(Revision comparison data)

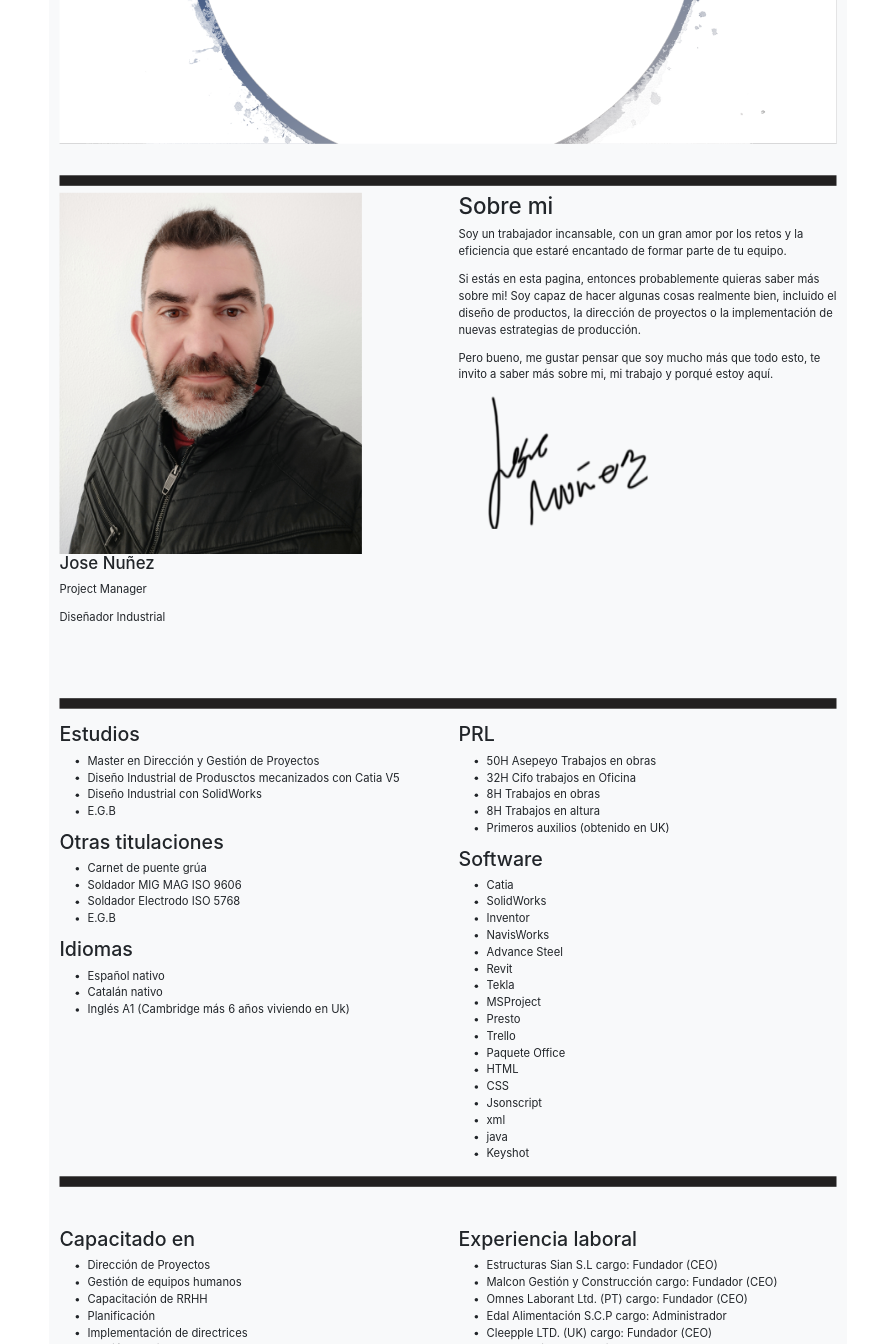
Repository: Hrotgarion1/jose
Page: index.html
The author's editor kept a copy of each file at every save. The page is drawn from the files as they stood at one save, then again after the next save.
The browser window is 1280 px wide. The pictures show the part of the page from y = 499 to 2419 px (the page is 2724 px tall), at 70% of full size.

Above is the page before, as saved 2020-09-30 06:48:56.

### index.html
<!DOCTYPE html>
<html lang="en">
<head>
    <meta charset="UTF-8">
    <meta name="viewport" content="width=device-width, user-scalable=no, initial-scale=1.0, maximum-scale=1.0, minimum-scale=1.0">
    <title>josenunez.eu</title>
    <meta name="jose p nunez" content="">
    <link rel="stylesheet" href="css/bootstrap.min.css">
    <link rel="stylesheet" href="css/estilos.css">
    <!-- Favicon -->
    <link rel="shortcut icon" href="img/LogoPuntaDeLanza.png">
</head>
<body>
    <!--Navegador responsive de la web-->
    <nav class="navbar navbar-expand-lg navbar-light bg-info">
        <a class="navbar-brand" href="../jose/index.html">Inicio</a>
        <button class="navbar-toggler" type="button" data-toggle="collapse" data-target="#navbarNavDropdown" aria-controls="navbarNavDropdown" aria-expanded="false" aria-label="Toggle navigation">
          <span class="navbar-toggler-icon"></span>
        </button>

        <div class="collapse navbar-collapse" id="navbarNavDropdown">
          <ul class="navbar-nav">
            <li class="nav-item">
              <a class="nav-link" href="#inicio">Inicio <span class="sr-only">(current)</span></a>
            </li>
            <li class="nav-item">
              <a class="nav-link" href="#sobre">Sobre mi <span class="sr-only">(current)</span></a>
            </li>
            <li class="nav-item">
              <a class="nav-link" href="#cv">Estudios</a>
            </li>
            <li class="nav-item">
              <a class="nav-link" href="#exp">Experiencia</a>
            </li>
            <li class="nav-item dropdown">
              <a class="nav-link dropdown-toggle" href="#" id="navbarDropdownMenuLink" role="button" data-toggle="dropdown" aria-haspopup="true" aria-expanded="false">
                Proyectos
              </a>
              <div class="dropdown-menu bg-info" aria-labelledby="navbarDropdownMenuLink">
                <a class="dropdown-item" href="../jose/solid.html">Diseños con SolidWorks</a>
                <a class="dropdown-item" href="../jose/catia.html">Diseños con Catia V5</a>
                <a class="dropdown-item" href="../jose/projects.html">Proyectos de construcción dirigidos</a>
                <a class="dropdown-item" href="../jose/video.html">Videos</a>
              </div>
            </li>
          </ul>
        </div>
      </nav>
      <br>

      <!--Imagen principal-->
      <div class="container bg-light">
        <section id="inicio">
          <div class="row">
            <div class="col-xs-12 col-sm-12 col-md-12 col-lg-12">
              <img src="img/LogoPuntaDeLanza.png" width="100%" height="100%">
            </div>
          </div>
        </section>
        <hr style="border:15px;">
        <br>
        <div class="linea"></div>

        <!--Seccion en la que me presento-->

        <section class="main row" id="sobre">
          <article class="col-xs-12 col-sm-6 col-md-6 col-lg-6">
              <img src="img/Jose1peque.png" width="80%" height="80%">
              <br>
              <h4 class="t-name">Jose Nuñez</h4>
              <p><span class="t-role">Project Manager</span></p>
              <p><span class="t-role">Diseñador Industrial</span></p>

          </article>
          <br>

         <aside class="col-xs-12 col-sm-6 col-md-6 col-lg-6">
          <h2 class="t1-heading">Sobre mi</h2>
                <p>Soy un trabajador incansable, con un gran amor por los retos y la eficiencia que estaré encantado de formar parte de tu equipo.</p>
                <p>Si estás en esta pagina, entonces probablemente quieras saber más sobre mi! Soy capaz de hacer algunas cosas realmente bien, incluido el diseño de productos, la dirección de proyectos o la implementación de nuevas estrategias de producción.</p>
                <p>Pero bueno, me gustar pensar que soy mucho más que todo esto, te invito a saber más sobre mi, mi trabajo y porqué estoy aquí.</p>
                <img src="img/firmajose.png" width="50%" height="30%"alt="J.Nuñez">
       </aside>
        </section>
        <br><br><br>
        <div class="linea1"></div>


        <!--Seccion en la que pongo unas listas con mis capacidades y mis estudios-->

        <section class="main row" id="cv">

          <article class="col-xs-12 col-sm-6 col-md-6 col-lg-6">
              <h3>Estudios</h3>
              <ul>
                <li>Master en Dirección y Gestión de Proyectos</li>
                <li>Diseño Industrial de Produsctos mecanizados con Catia V5</li>
                <li>Diseño Industrial con SolidWorks</li>
                <li>E.G.B</li>
              </ul>
              <h3>Otras titulaciones</h3>
              <ul>
                <li>Carnet de puente grúa</li>
                <li>Soldador MIG MAG ISO 9606</li>
                <li>Soldador Electrodo ISO 5768</li>
                <li>E.G.B</li>
              </ul>
              <h3>Idiomas</h3>
              <ul>
                <li>Español nativo</li>
                <li>Catalán nativo</li>
                <li>Inglés A1 (Cambridge más 6 años viviendo en Uk)</li>
              </ul>



          </article>
          <br>

         <aside class="col-xs-12 col-sm-6 col-md-6 col-lg-6">
          <h3>PRL</h3>
              <ul>
                <li>50H Asepeyo Trabajos en obras</li>
                <li>32H Cifo trabajos en Oficina</li>
                <li>8H Trabajos en obras</li>
                <li>8H Trabajos en altura</li>
                <li>Primeros auxilios (obtenido en UK)</li>
              </ul>
              <h3>Software</h3>
              <ul>
                <li>Catia</li>
                <li>SolidWorks</li>
                <li>Inventor</li>
                <li>NavisWorks</li>
                <li>Advance Steel</li>
                <li>Revit</li>
                <li>Tekla</li>
                <li>MSProject</li>
                <li>Presto</li>
                <li>Trello</li>
                <li>Paquete Office</li>
                <li>HTML</li>
                <li>CSS</li>
                <li>Jsonscript</li>
                <li>xml</li>
                <li>java</li>
                <li>Keyshot</li>

              </ul>
       </aside>

        </section>
        <div class="linea"></div>
        <br><br>

        <!--Seccion en la que pongo unas listas con mis capacidades y mis estudios-->

        <section class="main row" id="exp">

          <article class="col-xs-12 col-sm-6 col-md-6 col-lg-6">
            <h3>Capacitado en</h3>
            <ul>
              <li>Dirección de Proyectos</li>
              <li>Gestión de equipos humanos</li>
              <li>Capacitación de RRHH</li>
              <li>Planificación</li>
              <li>Implementación de directrices</li>
              <li>Gestión de clientes</li>
              <li>Gestión de cobros</li>
              <li>Negociación</li>
              <li>Realización y seguimiento de PRL</li>
              <li>Control de la producción</li>
              <li>Planificación de mantenimiento</li>
              <li>Desarrollo de nuevos productos</li>
              <li>Gestión de pagos</li>
              <li>Gestión de subcontratas</li>
              <li>Gestión de proveedores</li>
              <li>Planificación</li>
            </ul>

          </article>
          <br>

         <aside class="col-xs-12 col-sm-6 col-md-6 col-lg-6">

              <h3>Experiencia laboral</h3>
              <ul>
                <li>Estructuras Sian S.L cargo: Fundador (CEO)</li>
                <li>Malcon Gestión y Construcción cargo: Fundador (CEO)</li>
                <li>Omnes Laborant Ltd. (PT) cargo: Fundador (CEO)</li>
                <li>Edal Alimentación S.C.P cargo: Administrador</li>
                <li>Cleepple LTD. (UK) cargo: Fundador (CEO)</li>
                <li>Construcciones Ben-Rilo S.L cargo: Encargado</li>
                <li>Estructuras Matpin S.L cargo: Encargado</li>
                <li>Estructuras Arenys S.L cargo: Encargado</li>
                <li>CISA 95 S.L cargo: Capataz</li>
                <li>Estructuras Valls S.L cargo: Cerrajero</li>
                <li>Estructuras Avenida S.L cargo: Soldador</li>
                <li>John Reid and Sons (UK) cargo: Welder/Fabricator</li>
                <li>The Skip Factory LTD. (UK) cargo: Welder/Fabricator</li>
                <li>Farpe 97 S.L cargo: Encofrador</li>
                <li>Construcciones Famada S.L cargo: Ferralla</li>
                <li>Puertas La Llopa S.L cargo: Cerrajero</li>
              </ul>
       </aside>

        </section>
        <div class="linea"></div>



      </div>



    <script src="js/jquery-3.5.1.min.js"></script>
    <script src="js/bootstrap.min.js"></script>



</body>
</html>

### css/estilos.css
.linea {
  border-top: 15px solid rgb(34, 32, 32);
  height: 25px;
  padding: 0;
  margin: 5px auto 0 auto;
}
.linea1 {
  border-top: 15px solid rgb(34, 32, 32);
  height: 35px;
  padding: 0;
  margin: 5px auto 0 auto;
}

Loaded but not shown: css/bootstrap.min.css (library); js/jquery-3.5.1.min.js (library); js/bootstrap.min.js (library)

After the next save:
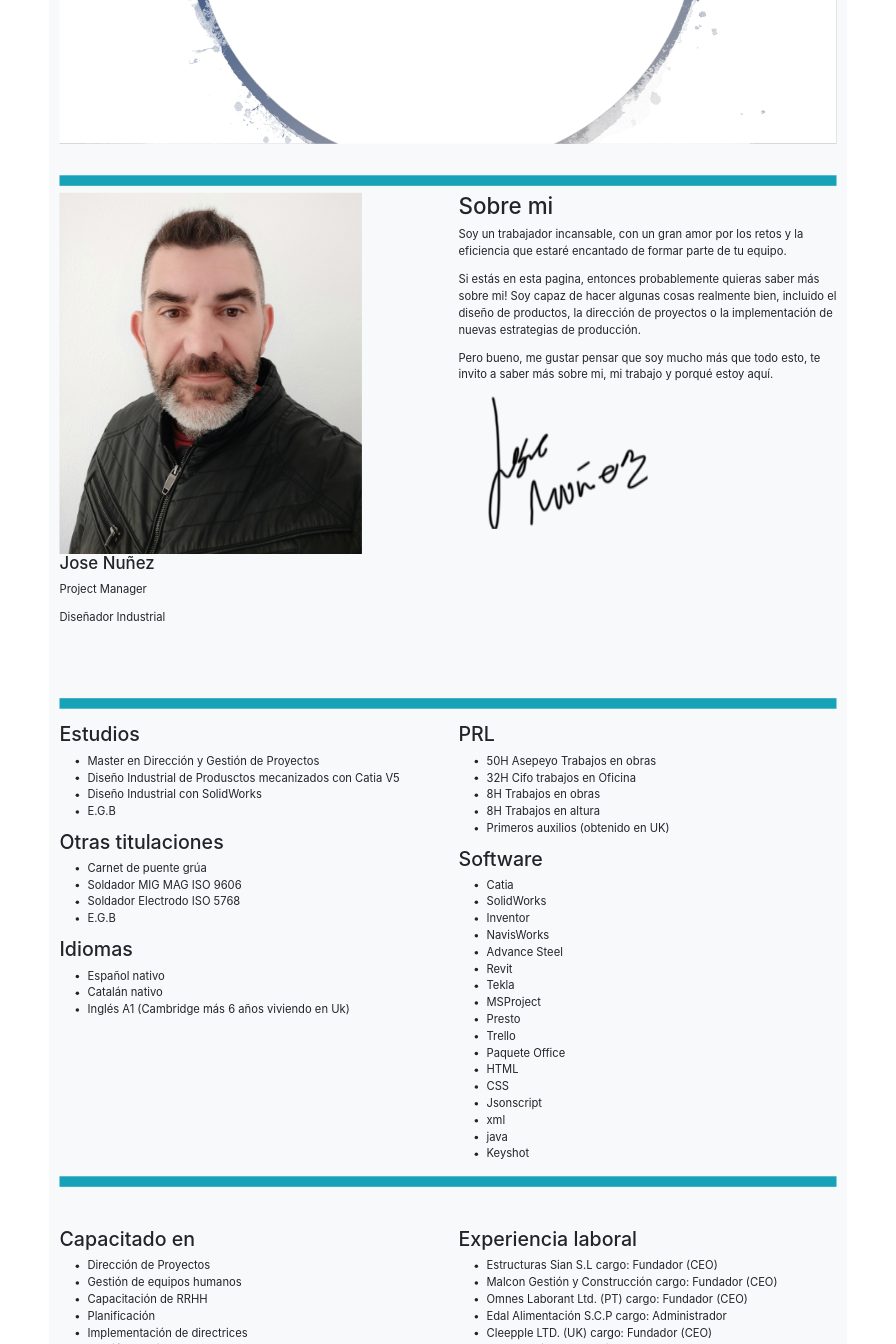
Saved 2 min 48 s later.
--- a/css/estilos.css
+++ b/css/estilos.css
@@ -1,11 +1,11 @@
 .linea {
-  border-top: 15px solid rgb(34, 32, 32);
+  border-top: 15px solid #17a2b8;
   height: 25px;
   padding: 0;
   margin: 5px auto 0 auto;
 }
 .linea1 {
-  border-top: 15px solid rgb(34, 32, 32);
+  border-top: 15px solid #17a2b8;
   height: 35px;
   padding: 0;
   margin: 5px auto 0 auto;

▶ _TASK OBJECTIVE_:
Omit the pictures. Print, word for word, the lines from the beginning of the entries above through the line that holds "<!--Navegador responsive de la web-->".

▶ _YOUR RESPONSE_:
Repository: Hrotgarion1/jose
Page: index.html
The author's editor kept a copy of each file at every save. The page is drawn from the files as they stood at one save, then again after the next save.
The browser window is 1280 px wide. The pictures show the part of the page from y = 499 to 2419 px (the page is 2724 px tall), at 70% of full size.

Above is the page before, as saved 2020-09-30 06:48:56.

### index.html
<!DOCTYPE html>
<html lang="en">
<head>
    <meta charset="UTF-8">
    <meta name="viewport" content="width=device-width, user-scalable=no, initial-scale=1.0, maximum-scale=1.0, minimum-scale=1.0">
    <title>josenunez.eu</title>
    <meta name="jose p nunez" content="">
    <link rel="stylesheet" href="css/bootstrap.min.css">
    <link rel="stylesheet" href="css/estilos.css">
    <!-- Favicon -->
    <link rel="shortcut icon" href="img/LogoPuntaDeLanza.png">
</head>
<body>
    <!--Navegador responsive de la web-->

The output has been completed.